DATA TO USE:
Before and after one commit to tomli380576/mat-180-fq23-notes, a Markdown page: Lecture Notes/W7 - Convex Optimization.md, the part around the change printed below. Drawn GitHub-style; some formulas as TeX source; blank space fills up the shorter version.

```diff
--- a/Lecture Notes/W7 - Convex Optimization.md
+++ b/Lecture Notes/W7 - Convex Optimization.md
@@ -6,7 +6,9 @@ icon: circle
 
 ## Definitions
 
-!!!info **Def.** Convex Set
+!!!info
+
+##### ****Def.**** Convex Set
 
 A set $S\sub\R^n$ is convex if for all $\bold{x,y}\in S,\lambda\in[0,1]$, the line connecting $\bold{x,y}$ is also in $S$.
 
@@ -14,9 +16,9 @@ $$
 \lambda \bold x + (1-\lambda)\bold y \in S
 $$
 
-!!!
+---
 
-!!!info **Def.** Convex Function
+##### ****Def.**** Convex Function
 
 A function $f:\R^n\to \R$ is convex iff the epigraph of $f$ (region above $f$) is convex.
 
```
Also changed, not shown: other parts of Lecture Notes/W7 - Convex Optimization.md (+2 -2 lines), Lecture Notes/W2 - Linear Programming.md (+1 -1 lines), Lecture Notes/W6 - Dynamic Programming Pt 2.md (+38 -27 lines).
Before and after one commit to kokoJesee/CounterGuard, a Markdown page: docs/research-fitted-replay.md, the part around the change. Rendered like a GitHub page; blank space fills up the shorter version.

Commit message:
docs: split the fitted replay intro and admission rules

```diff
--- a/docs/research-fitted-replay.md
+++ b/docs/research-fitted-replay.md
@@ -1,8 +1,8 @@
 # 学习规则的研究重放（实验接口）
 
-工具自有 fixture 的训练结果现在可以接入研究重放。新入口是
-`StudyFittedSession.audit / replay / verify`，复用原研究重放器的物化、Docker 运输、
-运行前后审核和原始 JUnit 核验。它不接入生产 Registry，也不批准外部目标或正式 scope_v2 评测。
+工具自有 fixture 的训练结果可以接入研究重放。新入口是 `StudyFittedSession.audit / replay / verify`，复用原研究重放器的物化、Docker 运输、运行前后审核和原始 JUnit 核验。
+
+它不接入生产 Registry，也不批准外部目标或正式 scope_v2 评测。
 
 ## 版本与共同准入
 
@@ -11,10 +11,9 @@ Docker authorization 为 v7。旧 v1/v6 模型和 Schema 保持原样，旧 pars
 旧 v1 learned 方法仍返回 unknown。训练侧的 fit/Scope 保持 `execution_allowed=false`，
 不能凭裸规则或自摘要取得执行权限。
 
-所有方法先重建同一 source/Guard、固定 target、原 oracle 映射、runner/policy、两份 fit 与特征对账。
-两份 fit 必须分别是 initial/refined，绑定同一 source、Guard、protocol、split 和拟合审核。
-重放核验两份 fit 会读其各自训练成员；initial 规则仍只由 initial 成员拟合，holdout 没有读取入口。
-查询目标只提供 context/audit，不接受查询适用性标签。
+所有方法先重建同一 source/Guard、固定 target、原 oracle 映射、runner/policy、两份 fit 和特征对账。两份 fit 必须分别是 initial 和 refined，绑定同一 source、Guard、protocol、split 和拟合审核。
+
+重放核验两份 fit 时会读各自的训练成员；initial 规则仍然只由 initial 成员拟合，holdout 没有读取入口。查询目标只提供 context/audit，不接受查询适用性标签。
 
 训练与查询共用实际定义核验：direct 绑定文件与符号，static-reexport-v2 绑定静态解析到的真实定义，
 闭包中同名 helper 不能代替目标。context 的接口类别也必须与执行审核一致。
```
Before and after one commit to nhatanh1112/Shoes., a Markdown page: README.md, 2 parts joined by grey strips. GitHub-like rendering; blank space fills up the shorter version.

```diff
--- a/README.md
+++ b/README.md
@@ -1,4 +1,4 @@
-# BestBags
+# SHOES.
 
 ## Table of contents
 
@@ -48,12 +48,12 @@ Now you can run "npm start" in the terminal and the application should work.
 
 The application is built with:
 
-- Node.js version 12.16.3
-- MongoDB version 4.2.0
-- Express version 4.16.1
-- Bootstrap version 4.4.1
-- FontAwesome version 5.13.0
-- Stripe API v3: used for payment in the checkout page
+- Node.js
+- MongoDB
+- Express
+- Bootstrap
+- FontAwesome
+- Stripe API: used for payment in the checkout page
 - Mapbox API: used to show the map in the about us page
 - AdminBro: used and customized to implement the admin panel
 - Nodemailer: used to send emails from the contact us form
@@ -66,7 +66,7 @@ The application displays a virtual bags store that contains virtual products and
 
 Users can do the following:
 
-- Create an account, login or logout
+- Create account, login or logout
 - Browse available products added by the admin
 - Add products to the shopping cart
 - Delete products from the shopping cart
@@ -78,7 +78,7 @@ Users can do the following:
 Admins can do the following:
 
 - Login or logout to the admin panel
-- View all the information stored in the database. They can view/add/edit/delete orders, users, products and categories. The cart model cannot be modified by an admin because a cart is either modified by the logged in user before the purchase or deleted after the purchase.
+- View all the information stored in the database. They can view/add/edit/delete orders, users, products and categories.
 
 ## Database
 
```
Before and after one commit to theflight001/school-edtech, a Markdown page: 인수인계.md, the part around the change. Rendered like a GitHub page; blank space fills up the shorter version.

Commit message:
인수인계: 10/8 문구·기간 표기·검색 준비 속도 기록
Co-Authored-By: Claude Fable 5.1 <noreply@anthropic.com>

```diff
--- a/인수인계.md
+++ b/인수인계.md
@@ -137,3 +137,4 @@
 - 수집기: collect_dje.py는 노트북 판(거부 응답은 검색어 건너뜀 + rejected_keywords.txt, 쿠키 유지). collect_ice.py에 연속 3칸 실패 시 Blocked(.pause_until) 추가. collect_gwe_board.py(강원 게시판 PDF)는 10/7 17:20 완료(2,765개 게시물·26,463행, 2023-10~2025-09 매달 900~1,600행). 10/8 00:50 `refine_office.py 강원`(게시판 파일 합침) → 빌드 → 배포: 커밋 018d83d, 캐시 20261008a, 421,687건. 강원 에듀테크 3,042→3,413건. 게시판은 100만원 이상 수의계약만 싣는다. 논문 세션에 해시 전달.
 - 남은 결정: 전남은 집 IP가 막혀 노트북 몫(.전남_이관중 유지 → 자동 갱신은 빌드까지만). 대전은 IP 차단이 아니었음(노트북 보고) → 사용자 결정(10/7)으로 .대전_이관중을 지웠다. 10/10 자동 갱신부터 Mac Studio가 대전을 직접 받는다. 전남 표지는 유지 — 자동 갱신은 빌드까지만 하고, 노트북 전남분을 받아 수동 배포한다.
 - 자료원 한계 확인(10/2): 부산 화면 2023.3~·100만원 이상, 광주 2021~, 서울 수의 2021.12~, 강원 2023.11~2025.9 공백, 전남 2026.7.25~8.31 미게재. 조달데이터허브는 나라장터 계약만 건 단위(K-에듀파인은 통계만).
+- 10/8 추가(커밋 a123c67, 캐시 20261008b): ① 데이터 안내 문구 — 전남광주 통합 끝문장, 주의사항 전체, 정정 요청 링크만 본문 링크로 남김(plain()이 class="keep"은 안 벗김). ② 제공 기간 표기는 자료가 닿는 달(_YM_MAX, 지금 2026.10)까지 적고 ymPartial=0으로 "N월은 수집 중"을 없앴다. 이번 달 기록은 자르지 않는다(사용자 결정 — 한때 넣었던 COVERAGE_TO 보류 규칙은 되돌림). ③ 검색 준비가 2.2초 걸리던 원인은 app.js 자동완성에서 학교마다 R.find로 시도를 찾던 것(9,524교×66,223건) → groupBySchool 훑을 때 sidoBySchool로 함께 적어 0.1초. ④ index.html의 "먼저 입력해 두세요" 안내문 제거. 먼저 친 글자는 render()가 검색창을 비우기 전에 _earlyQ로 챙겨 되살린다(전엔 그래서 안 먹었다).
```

TASK REQUIREMENTS:
Write the entries out once more, exactly as they were given.

TASK OUTPUT:
Before and after one commit to tomli380576/mat-180-fq23-notes, a Markdown page: Lecture Notes/W7 - Convex Optimization.md, the part around the change printed below. Drawn GitHub-style; some formulas as TeX source; blank space fills up the shorter version.

```diff
--- a/Lecture Notes/W7 - Convex Optimization.md
+++ b/Lecture Notes/W7 - Convex Optimization.md
@@ -6,7 +6,9 @@ icon: circle
 
 ## Definitions
 
-!!!info **Def.** Convex Set
+!!!info
+
+##### ****Def.**** Convex Set
 
 A set $S\sub\R^n$ is convex if for all $\bold{x,y}\in S,\lambda\in[0,1]$, the line connecting $\bold{x,y}$ is also in $S$.
 
@@ -14,9 +16,9 @@ $$
 \lambda \bold x + (1-\lambda)\bold y \in S
 $$
 
-!!!
+---
 
-!!!info **Def.** Convex Function
+##### ****Def.**** Convex Function
 
 A function $f:\R^n\to \R$ is convex iff the epigraph of $f$ (region above $f$) is convex.
 
```
Also changed, not shown: other parts of Lecture Notes/W7 - Convex Optimization.md (+2 -2 lines), Lecture Notes/W2 - Linear Programming.md (+1 -1 lines), Lecture Notes/W6 - Dynamic Programming Pt 2.md (+38 -27 lines).
Before and after one commit to kokoJesee/CounterGuard, a Markdown page: docs/research-fitted-replay.md, the part around the change. Rendered like a GitHub page; blank space fills up the shorter version.

Commit message:
docs: split the fitted replay intro and admission rules

```diff
--- a/docs/research-fitted-replay.md
+++ b/docs/research-fitted-replay.md
@@ -1,8 +1,8 @@
 # 学习规则的研究重放（实验接口）
 
-工具自有 fixture 的训练结果现在可以接入研究重放。新入口是
-`StudyFittedSession.audit / replay / verify`，复用原研究重放器的物化、Docker 运输、
-运行前后审核和原始 JUnit 核验。它不接入生产 Registry，也不批准外部目标或正式 scope_v2 评测。
+工具自有 fixture 的训练结果可以接入研究重放。新入口是 `StudyFittedSession.audit / replay / verify`，复用原研究重放器的物化、Docker 运输、运行前后审核和原始 JUnit 核验。
+
+它不接入生产 Registry，也不批准外部目标或正式 scope_v2 评测。
 
 ## 版本与共同准入
 
@@ -11,10 +11,9 @@ Docker authorization 为 v7。旧 v1/v6 模型和 Schema 保持原样，旧 pars
 旧 v1 learned 方法仍返回 unknown。训练侧的 fit/Scope 保持 `execution_allowed=false`，
 不能凭裸规则或自摘要取得执行权限。
 
-所有方法先重建同一 source/Guard、固定 target、原 oracle 映射、runner/policy、两份 fit 与特征对账。
-两份 fit 必须分别是 initial/refined，绑定同一 source、Guard、protocol、split 和拟合审核。
-重放核验两份 fit 会读其各自训练成员；initial 规则仍只由 initial 成员拟合，holdout 没有读取入口。
-查询目标只提供 context/audit，不接受查询适用性标签。
+所有方法先重建同一 source/Guard、固定 target、原 oracle 映射、runner/policy、两份 fit 和特征对账。两份 fit 必须分别是 initial 和 refined，绑定同一 source、Guard、protocol、split 和拟合审核。
+
+重放核验两份 fit 时会读各自的训练成员；initial 规则仍然只由 initial 成员拟合，holdout 没有读取入口。查询目标只提供 context/audit，不接受查询适用性标签。
 
 训练与查询共用实际定义核验：direct 绑定文件与符号，static-reexport-v2 绑定静态解析到的真实定义，
 闭包中同名 helper 不能代替目标。context 的接口类别也必须与执行审核一致。
```
Before and after one commit to nhatanh1112/Shoes., a Markdown page: README.md, 2 parts joined by grey strips. GitHub-like rendering; blank space fills up the shorter version.

```diff
--- a/README.md
+++ b/README.md
@@ -1,4 +1,4 @@
-# BestBags
+# SHOES.
 
 ## Table of contents
 
@@ -48,12 +48,12 @@ Now you can run "npm start" in the terminal and the application should work.
 
 The application is built with:
 
-- Node.js version 12.16.3
-- MongoDB version 4.2.0
-- Express version 4.16.1
-- Bootstrap version 4.4.1
-- FontAwesome version 5.13.0
-- Stripe API v3: used for payment in the checkout page
+- Node.js
+- MongoDB
+- Express
+- Bootstrap
+- FontAwesome
+- Stripe API: used for payment in the checkout page
 - Mapbox API: used to show the map in the about us page
 - AdminBro: used and customized to implement the admin panel
 - Nodemailer: used to send emails from the contact us form
@@ -66,7 +66,7 @@ The application displays a virtual bags store that contains virtual products and
 
 Users can do the following:
 
-- Create an account, login or logout
+- Create account, login or logout
 - Browse available products added by the admin
 - Add products to the shopping cart
 - Delete products from the shopping cart
@@ -78,7 +78,7 @@ Users can do the following:
 Admins can do the following:
 
 - Login or logout to the admin panel
-- View all the information stored in the database. They can view/add/edit/delete orders, users, products and categories. The cart model cannot be modified by an admin because a cart is either modified by the logged in user before the purchase or deleted after the purchase.
+- View all the information stored in the database. They can view/add/edit/delete orders, users, products and categories.
 
 ## Database
 
```
Before and after one commit to theflight001/school-edtech, a Markdown page: 인수인계.md, the part around the change. Rendered like a GitHub page; blank space fills up the shorter version.

Commit message:
인수인계: 10/8 문구·기간 표기·검색 준비 속도 기록
Co-Authored-By: Claude Fable 5.1 <noreply@anthropic.com>

```diff
--- a/인수인계.md
+++ b/인수인계.md
@@ -137,3 +137,4 @@
 - 수집기: collect_dje.py는 노트북 판(거부 응답은 검색어 건너뜀 + rejected_keywords.txt, 쿠키 유지). collect_ice.py에 연속 3칸 실패 시 Blocked(.pause_until) 추가. collect_gwe_board.py(강원 게시판 PDF)는 10/7 17:20 완료(2,765개 게시물·26,463행, 2023-10~2025-09 매달 900~1,600행). 10/8 00:50 `refine_office.py 강원`(게시판 파일 합침) → 빌드 → 배포: 커밋 018d83d, 캐시 20261008a, 421,687건. 강원 에듀테크 3,042→3,413건. 게시판은 100만원 이상 수의계약만 싣는다. 논문 세션에 해시 전달.
 - 남은 결정: 전남은 집 IP가 막혀 노트북 몫(.전남_이관중 유지 → 자동 갱신은 빌드까지만). 대전은 IP 차단이 아니었음(노트북 보고) → 사용자 결정(10/7)으로 .대전_이관중을 지웠다. 10/10 자동 갱신부터 Mac Studio가 대전을 직접 받는다. 전남 표지는 유지 — 자동 갱신은 빌드까지만 하고, 노트북 전남분을 받아 수동 배포한다.
 - 자료원 한계 확인(10/2): 부산 화면 2023.3~·100만원 이상, 광주 2021~, 서울 수의 2021.12~, 강원 2023.11~2025.9 공백, 전남 2026.7.25~8.31 미게재. 조달데이터허브는 나라장터 계약만 건 단위(K-에듀파인은 통계만).
+- 10/8 추가(커밋 a123c67, 캐시 20261008b): ① 데이터 안내 문구 — 전남광주 통합 끝문장, 주의사항 전체, 정정 요청 링크만 본문 링크로 남김(plain()이 class="keep"은 안 벗김). ② 제공 기간 표기는 자료가 닿는 달(_YM_MAX, 지금 2026.10)까지 적고 ymPartial=0으로 "N월은 수집 중"을 없앴다. 이번 달 기록은 자르지 않는다(사용자 결정 — 한때 넣었던 COVERAGE_TO 보류 규칙은 되돌림). ③ 검색 준비가 2.2초 걸리던 원인은 app.js 자동완성에서 학교마다 R.find로 시도를 찾던 것(9,524교×66,223건) → groupBySchool 훑을 때 sidoBySchool로 함께 적어 0.1초. ④ index.html의 "먼저 입력해 두세요" 안내문 제거. 먼저 친 글자는 render()가 검색창을 비우기 전에 _earlyQ로 챙겨 되살린다(전엔 그래서 안 먹었다).
```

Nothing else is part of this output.